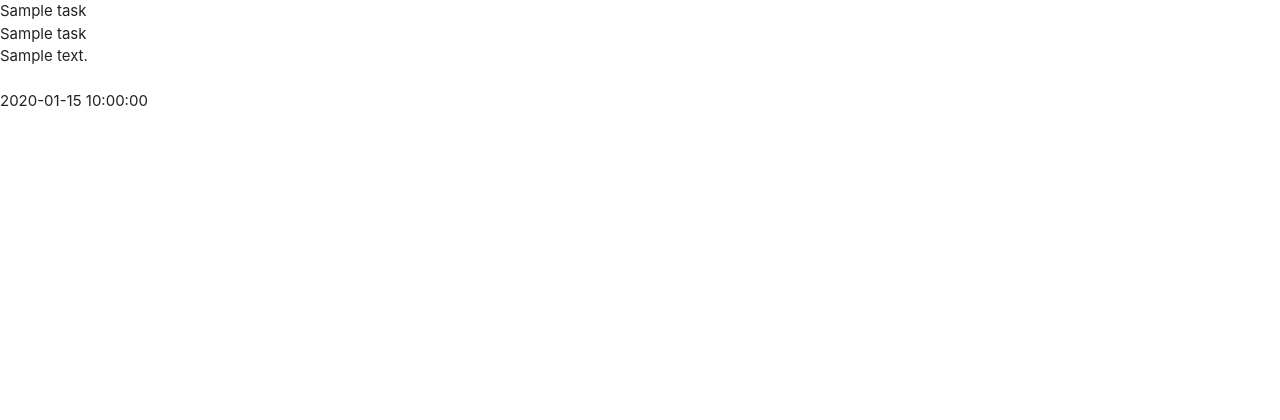
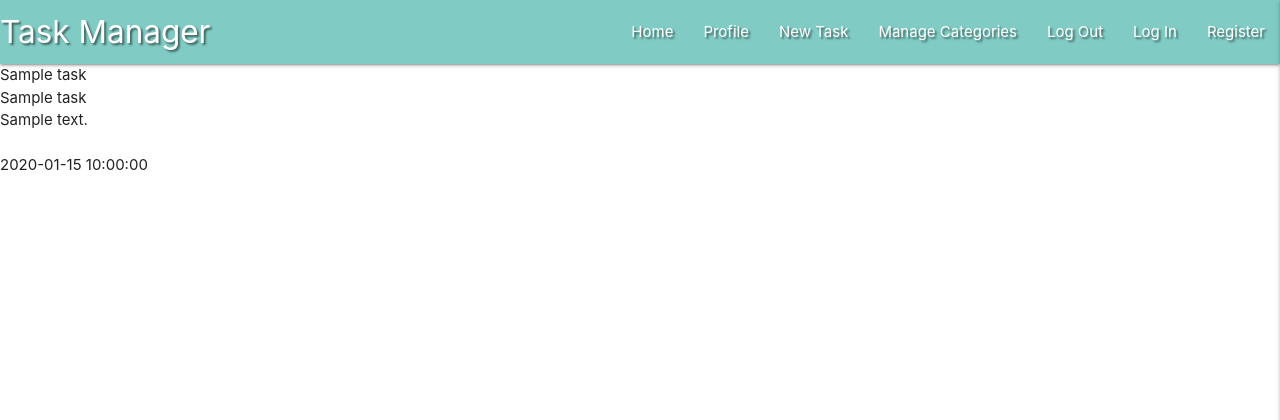
Before and after one commit to christine-gk416/flask-template-manager-project-cmk, a Flask app: page / in a window 1280 px wide. Shown: the top 420 px of the page. Run offline with Flask 2, Linux system fonts and the light colour scheme; a database or web service that is not in the repository returns one stand-in record (values such as "Sample title"); some libraries are stand-ins or nearby versions.

Commit message:
Add materialize navbar and sidenav

```diff
--- a/static/css/style.css
+++ b/static/css/style.css
@@ -0,0 +1,3 @@
+.text-shadow {
+    text-shadow: 2px 2px 2px rgba(0, 0, 0, 0.5);
+}
--- a/static/js/script.js
+++ b/static/js/script.js
@@ -0,0 +1,3 @@
+$(document).ready(function(){
+    $('.sidenav').sidenav({edge: "right"});
+  });
--- a/templates/base.html
+++ b/templates/base.html
@@ -20,15 +20,47 @@
 </head>
 <body>
 
+    <header>
+        <nav class="nav-extend text-shadow teal lighten-3">
+            <div class="nav-wrapper">
+              <a href="#!" class="brand-logo">Task Manager</a>
+              <a href="#" data-target="mobile-demo" class="sidenav-trigger right"><i class="fas fa-bars"></i></a>
+              <ul class="right hide-on-med-and-down">
+                <li><a href="{{ url_for('get_tasks') }}">Home</a></li>
+                <li><a href="#">Profile</a></li>
+                <li><a href="#">New Task</a></li>
+                <li><a href="#">Manage Categories</a></li>
+                <li><a href="#">Log Out</a></li>
+                <li><a href="#">Log In</a></li>
+                <li><a href="#">Register</a></li>
+
+              </ul>
+            </div>
+          </nav>
+
+          <ul class="sidenav" id="mobile-demo">
+                <li><h4 class="center-align light-blue-text text-darken 4">Task Manager</h4></li>
+                <li><a href="{{ url_for('get_tasks') }}">Home</a></li>
+                <li><a href="#">Profile</a></li>
+                <li><a href="#">New Task</a></li>
+                <li><a href="#">Manage Categories</a></li>
+                <li><a href="#">Log Out</a></li>
+                <li><a href="#">Log In</a></li>
+                <li><a href="#">Register</a></li>
+          </ul>
+    </header>
+
     {% block content %}
     {% endblock %}
 
 
+    <script src="https://code.jquery.com/jquery-3.6.0.min.js"
+    integrity="sha256-/xUj+3OJU5yExlq6GSYGSHk7tPXikynS7ogEvDej/m4="
+    crossorigin="anonymous"></script>
+
     <script src="https://cdnjs.cloudflare.com/ajax/libs/materialize/1.0.0/js/materialize.min.js"></script>
 
-    <script src="https://code.jquery.com/jquery-3.6.0.min.js" integrity="sha256-/xUj+3OJU5yExlq6GSYGSHk7tPXikynS7ogEvDej/m4=" crossorigin="anonymous"></script>
-
-    <script src="{{ url_for('static', filename='js.script.js') }}"></script>
+    <script src="{{ url_for('static', filename='js/script.js') }}"></script>
 
     {% block scripts %}
     {% endblock %}
```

------------------------------------

The data above must be written out again word for word, without its pictures.

> EXERCISE OUTPUT
Before and after one commit to christine-gk416/flask-template-manager-project-cmk, a Flask app: page / in a window 1280 px wide. Shown: the top 420 px of the page. Run offline with Flask 2, Linux system fonts and the light colour scheme; a database or web service that is not in the repository returns one stand-in record (values such as "Sample title"); some libraries are stand-ins or nearby versions.

Commit message:
Add materialize navbar and sidenav

```diff
--- a/static/css/style.css
+++ b/static/css/style.css
@@ -0,0 +1,3 @@
+.text-shadow {
+    text-shadow: 2px 2px 2px rgba(0, 0, 0, 0.5);
+}
--- a/static/js/script.js
+++ b/static/js/script.js
@@ -0,0 +1,3 @@
+$(document).ready(function(){
+    $('.sidenav').sidenav({edge: "right"});
+  });
--- a/templates/base.html
+++ b/templates/base.html
@@ -20,15 +20,47 @@
 </head>
 <body>
 
+    <header>
+        <nav class="nav-extend text-shadow teal lighten-3">
+            <div class="nav-wrapper">
+              <a href="#!" class="brand-logo">Task Manager</a>
+              <a href="#" data-target="mobile-demo" class="sidenav-trigger right"><i class="fas fa-bars"></i></a>
+              <ul class="right hide-on-med-and-down">
+                <li><a href="{{ url_for('get_tasks') }}">Home</a></li>
+                <li><a href="#">Profile</a></li>
+                <li><a href="#">New Task</a></li>
+                <li><a href="#">Manage Categories</a></li>
+                <li><a href="#">Log Out</a></li>
+                <li><a href="#">Log In</a></li>
+                <li><a href="#">Register</a></li>
+
+              </ul>
+            </div>
+          </nav>
+
+          <ul class="sidenav" id="mobile-demo">
+                <li><h4 class="center-align light-blue-text text-darken 4">Task Manager</h4></li>
+                <li><a href="{{ url_for('get_tasks') }}">Home</a></li>
+                <li><a href="#">Profile</a></li>
+                <li><a href="#">New Task</a></li>
+                <li><a href="#">Manage Categories</a></li>
+                <li><a href="#">Log Out</a></li>
+                <li><a href="#">Log In</a></li>
+                <li><a href="#">Register</a></li>
+          </ul>
+    </header>
+
     {% block content %}
     {% endblock %}
 
 
+    <script src="https://code.jquery.com/jquery-3.6.0.min.js"
+    integrity="sha256-/xUj+3OJU5yExlq6GSYGSHk7tPXikynS7ogEvDej/m4="
+    crossorigin="anonymous"></script>
+
     <script src="https://cdnjs.cloudflare.com/ajax/libs/materialize/1.0.0/js/materialize.min.js"></script>
 
-    <script src="https://code.jquery.com/jquery-3.6.0.min.js" integrity="sha256-/xUj+3OJU5yExlq6GSYGSHk7tPXikynS7ogEvDej/m4=" crossorigin="anonymous"></script>
-
-    <script src="{{ url_for('static', filename='js.script.js') }}"></script>
+    <script src="{{ url_for('static', filename='js/script.js') }}"></script>
 
     {% block scripts %}
     {% endblock %}
```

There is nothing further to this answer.